## WHAT IS BEING ASKED
Before you finish, make sure each line of the records has been retyped exactly.

[Content revision data]
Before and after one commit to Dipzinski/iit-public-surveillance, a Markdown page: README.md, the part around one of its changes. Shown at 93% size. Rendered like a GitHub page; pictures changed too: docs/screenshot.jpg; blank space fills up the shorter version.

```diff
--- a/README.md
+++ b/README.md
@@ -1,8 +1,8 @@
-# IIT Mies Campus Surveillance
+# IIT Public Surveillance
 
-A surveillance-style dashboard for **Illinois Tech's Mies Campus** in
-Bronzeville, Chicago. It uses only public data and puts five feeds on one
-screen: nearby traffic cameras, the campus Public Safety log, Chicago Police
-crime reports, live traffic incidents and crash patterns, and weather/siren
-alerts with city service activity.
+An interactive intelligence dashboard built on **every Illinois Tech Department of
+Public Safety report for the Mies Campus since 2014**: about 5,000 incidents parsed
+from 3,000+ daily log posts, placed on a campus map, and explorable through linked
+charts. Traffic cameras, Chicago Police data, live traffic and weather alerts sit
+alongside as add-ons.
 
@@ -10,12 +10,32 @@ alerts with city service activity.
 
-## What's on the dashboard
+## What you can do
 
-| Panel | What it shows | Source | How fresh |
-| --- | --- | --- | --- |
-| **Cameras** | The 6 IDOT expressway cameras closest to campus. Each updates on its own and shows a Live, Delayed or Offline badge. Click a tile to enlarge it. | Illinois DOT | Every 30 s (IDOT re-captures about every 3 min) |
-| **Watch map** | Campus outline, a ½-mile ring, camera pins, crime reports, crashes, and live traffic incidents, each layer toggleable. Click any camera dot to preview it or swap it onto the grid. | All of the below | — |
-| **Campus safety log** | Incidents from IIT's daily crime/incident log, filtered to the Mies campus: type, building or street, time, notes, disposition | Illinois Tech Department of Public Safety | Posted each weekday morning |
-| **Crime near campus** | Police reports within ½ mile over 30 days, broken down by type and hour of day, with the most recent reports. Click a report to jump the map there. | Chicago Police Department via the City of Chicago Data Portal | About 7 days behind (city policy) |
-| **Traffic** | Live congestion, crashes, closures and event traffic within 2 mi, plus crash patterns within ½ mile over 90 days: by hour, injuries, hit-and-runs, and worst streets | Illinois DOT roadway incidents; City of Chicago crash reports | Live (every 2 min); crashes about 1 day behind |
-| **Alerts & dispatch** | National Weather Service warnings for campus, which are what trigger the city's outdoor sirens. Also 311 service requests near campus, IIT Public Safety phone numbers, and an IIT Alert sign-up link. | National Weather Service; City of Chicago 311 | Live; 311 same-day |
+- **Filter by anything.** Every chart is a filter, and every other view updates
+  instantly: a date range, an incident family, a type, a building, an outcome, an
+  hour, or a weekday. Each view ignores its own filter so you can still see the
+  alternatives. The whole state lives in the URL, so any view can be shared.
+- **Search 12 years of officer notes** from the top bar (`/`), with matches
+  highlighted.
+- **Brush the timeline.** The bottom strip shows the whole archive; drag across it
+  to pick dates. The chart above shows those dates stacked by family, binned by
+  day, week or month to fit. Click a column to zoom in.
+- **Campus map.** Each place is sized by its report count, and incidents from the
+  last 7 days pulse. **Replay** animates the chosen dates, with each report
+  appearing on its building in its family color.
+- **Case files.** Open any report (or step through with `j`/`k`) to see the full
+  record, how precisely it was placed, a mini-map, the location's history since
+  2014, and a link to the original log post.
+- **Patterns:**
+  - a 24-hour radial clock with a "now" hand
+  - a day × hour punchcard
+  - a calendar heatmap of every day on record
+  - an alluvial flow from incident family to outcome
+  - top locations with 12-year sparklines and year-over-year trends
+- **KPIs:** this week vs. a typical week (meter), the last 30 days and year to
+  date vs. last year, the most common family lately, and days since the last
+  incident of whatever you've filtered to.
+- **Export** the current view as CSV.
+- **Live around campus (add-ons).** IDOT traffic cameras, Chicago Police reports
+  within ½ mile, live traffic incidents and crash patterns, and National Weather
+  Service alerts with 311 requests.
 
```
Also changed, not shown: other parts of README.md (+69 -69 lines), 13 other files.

## ANSWER FOR THIS EXERCISE
Before and after one commit to Dipzinski/iit-public-surveillance, a Markdown page: README.md, the part around one of its changes. Shown at 93% size. Rendered like a GitHub page; pictures changed too: docs/screenshot.jpg; blank space fills up the shorter version.

```diff
--- a/README.md
+++ b/README.md
@@ -1,8 +1,8 @@
-# IIT Mies Campus Surveillance
+# IIT Public Surveillance
 
-A surveillance-style dashboard for **Illinois Tech's Mies Campus** in
-Bronzeville, Chicago. It uses only public data and puts five feeds on one
-screen: nearby traffic cameras, the campus Public Safety log, Chicago Police
-crime reports, live traffic incidents and crash patterns, and weather/siren
-alerts with city service activity.
+An interactive intelligence dashboard built on **every Illinois Tech Department of
+Public Safety report for the Mies Campus since 2014**: about 5,000 incidents parsed
+from 3,000+ daily log posts, placed on a campus map, and explorable through linked
+charts. Traffic cameras, Chicago Police data, live traffic and weather alerts sit
+alongside as add-ons.
 
@@ -10,12 +10,32 @@ alerts with city service activity.
 
-## What's on the dashboard
+## What you can do
 
-| Panel | What it shows | Source | How fresh |
-| --- | --- | --- | --- |
-| **Cameras** | The 6 IDOT expressway cameras closest to campus. Each updates on its own and shows a Live, Delayed or Offline badge. Click a tile to enlarge it. | Illinois DOT | Every 30 s (IDOT re-captures about every 3 min) |
-| **Watch map** | Campus outline, a ½-mile ring, camera pins, crime reports, crashes, and live traffic incidents, each layer toggleable. Click any camera dot to preview it or swap it onto the grid. | All of the below | — |
-| **Campus safety log** | Incidents from IIT's daily crime/incident log, filtered to the Mies campus: type, building or street, time, notes, disposition | Illinois Tech Department of Public Safety | Posted each weekday morning |
-| **Crime near campus** | Police reports within ½ mile over 30 days, broken down by type and hour of day, with the most recent reports. Click a report to jump the map there. | Chicago Police Department via the City of Chicago Data Portal | About 7 days behind (city policy) |
-| **Traffic** | Live congestion, crashes, closures and event traffic within 2 mi, plus crash patterns within ½ mile over 90 days: by hour, injuries, hit-and-runs, and worst streets | Illinois DOT roadway incidents; City of Chicago crash reports | Live (every 2 min); crashes about 1 day behind |
-| **Alerts & dispatch** | National Weather Service warnings for campus, which are what trigger the city's outdoor sirens. Also 311 service requests near campus, IIT Public Safety phone numbers, and an IIT Alert sign-up link. | National Weather Service; City of Chicago 311 | Live; 311 same-day |
+- **Filter by anything.** Every chart is a filter, and every other view updates
+  instantly: a date range, an incident family, a type, a building, an outcome, an
+  hour, or a weekday. Each view ignores its own filter so you can still see the
+  alternatives. The whole state lives in the URL, so any view can be shared.
+- **Search 12 years of officer notes** from the top bar (`/`), with matches
+  highlighted.
+- **Brush the timeline.** The bottom strip shows the whole archive; drag across it
+  to pick dates. The chart above shows those dates stacked by family, binned by
+  day, week or month to fit. Click a column to zoom in.
+- **Campus map.** Each place is sized by its report count, and incidents from the
+  last 7 days pulse. **Replay** animates the chosen dates, with each report
+  appearing on its building in its family color.
+- **Case files.** Open any report (or step through with `j`/`k`) to see the full
+  record, how precisely it was placed, a mini-map, the location's history since
+  2014, and a link to the original log post.
+- **Patterns:**
+  - a 24-hour radial clock with a "now" hand
+  - a day × hour punchcard
+  - a calendar heatmap of every day on record
+  - an alluvial flow from incident family to outcome
+  - top locations with 12-year sparklines and year-over-year trends
+- **KPIs:** this week vs. a typical week (meter), the last 30 days and year to
+  date vs. last year, the most common family lately, and days since the last
+  incident of whatever you've filtered to.
+- **Export** the current view as CSV.
+- **Live around campus (add-ons).** IDOT traffic cameras, Chicago Police reports
+  within ½ mile, live traffic incidents and crash patterns, and National Weather
+  Service alerts with 311 requests.
 
```
Also changed, not shown: other parts of README.md (+69 -69 lines), 13 other files.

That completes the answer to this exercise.